#### ACTIVITY:
Should a line below contain the word "GetUserDetails", report it.

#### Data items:
────

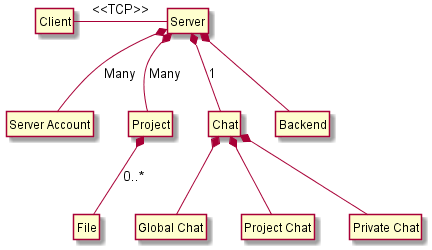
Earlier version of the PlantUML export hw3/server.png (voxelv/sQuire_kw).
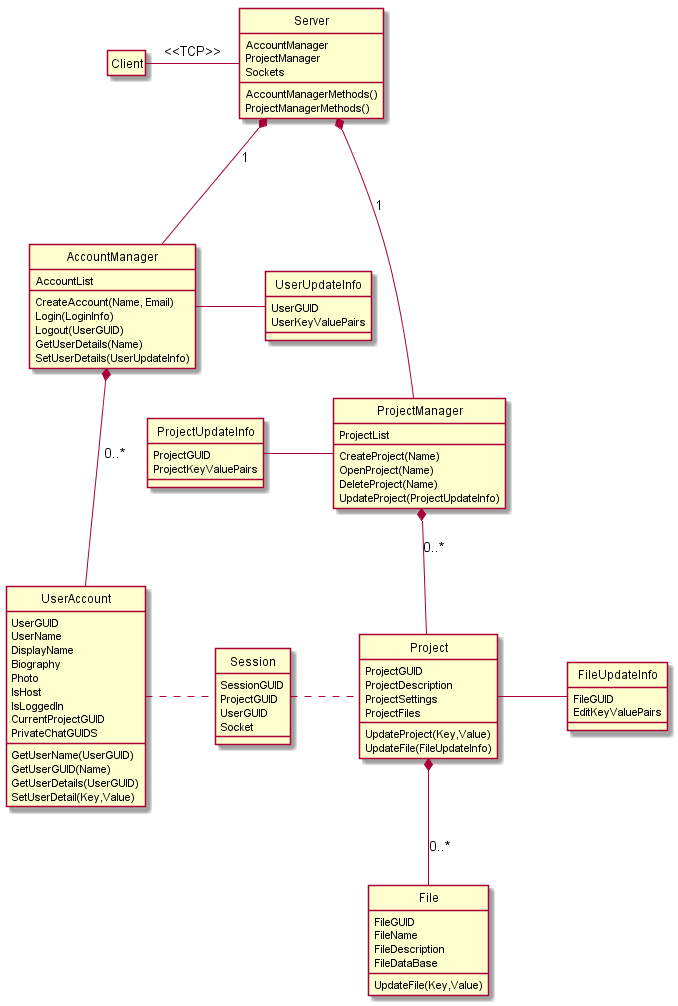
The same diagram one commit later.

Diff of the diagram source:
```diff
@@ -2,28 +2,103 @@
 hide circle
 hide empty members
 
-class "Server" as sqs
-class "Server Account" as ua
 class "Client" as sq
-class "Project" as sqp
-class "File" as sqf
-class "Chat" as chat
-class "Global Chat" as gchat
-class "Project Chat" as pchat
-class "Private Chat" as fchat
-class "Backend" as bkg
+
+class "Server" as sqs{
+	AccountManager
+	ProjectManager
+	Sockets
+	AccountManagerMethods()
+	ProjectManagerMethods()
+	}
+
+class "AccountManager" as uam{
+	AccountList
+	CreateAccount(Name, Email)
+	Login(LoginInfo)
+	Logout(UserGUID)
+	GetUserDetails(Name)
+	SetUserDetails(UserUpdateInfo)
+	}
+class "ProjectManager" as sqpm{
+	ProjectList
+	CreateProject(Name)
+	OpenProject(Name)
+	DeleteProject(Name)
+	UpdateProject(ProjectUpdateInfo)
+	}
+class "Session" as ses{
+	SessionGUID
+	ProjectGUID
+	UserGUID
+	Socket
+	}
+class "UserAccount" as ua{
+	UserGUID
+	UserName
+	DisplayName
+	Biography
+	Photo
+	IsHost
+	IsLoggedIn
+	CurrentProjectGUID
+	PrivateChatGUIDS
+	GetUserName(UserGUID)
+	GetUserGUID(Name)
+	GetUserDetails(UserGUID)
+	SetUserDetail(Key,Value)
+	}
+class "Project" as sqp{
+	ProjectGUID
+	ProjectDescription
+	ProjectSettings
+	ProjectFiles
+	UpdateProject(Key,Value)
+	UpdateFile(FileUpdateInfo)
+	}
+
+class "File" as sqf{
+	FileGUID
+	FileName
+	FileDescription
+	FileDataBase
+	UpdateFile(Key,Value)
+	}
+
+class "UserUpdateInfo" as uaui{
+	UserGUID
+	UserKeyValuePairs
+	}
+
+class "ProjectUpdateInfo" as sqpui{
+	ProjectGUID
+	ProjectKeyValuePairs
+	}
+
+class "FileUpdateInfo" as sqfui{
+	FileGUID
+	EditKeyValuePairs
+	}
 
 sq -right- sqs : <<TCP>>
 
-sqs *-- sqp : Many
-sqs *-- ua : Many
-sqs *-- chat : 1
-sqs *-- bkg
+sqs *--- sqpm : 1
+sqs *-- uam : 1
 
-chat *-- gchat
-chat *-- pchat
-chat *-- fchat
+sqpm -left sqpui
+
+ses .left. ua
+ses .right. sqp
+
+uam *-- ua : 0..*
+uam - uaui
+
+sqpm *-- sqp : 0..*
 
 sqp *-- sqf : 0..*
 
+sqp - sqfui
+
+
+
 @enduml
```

────

#### FINISHED EXERCISE:
+	GetUserDetails(Name)
+	GetUserDetails(UserGUID)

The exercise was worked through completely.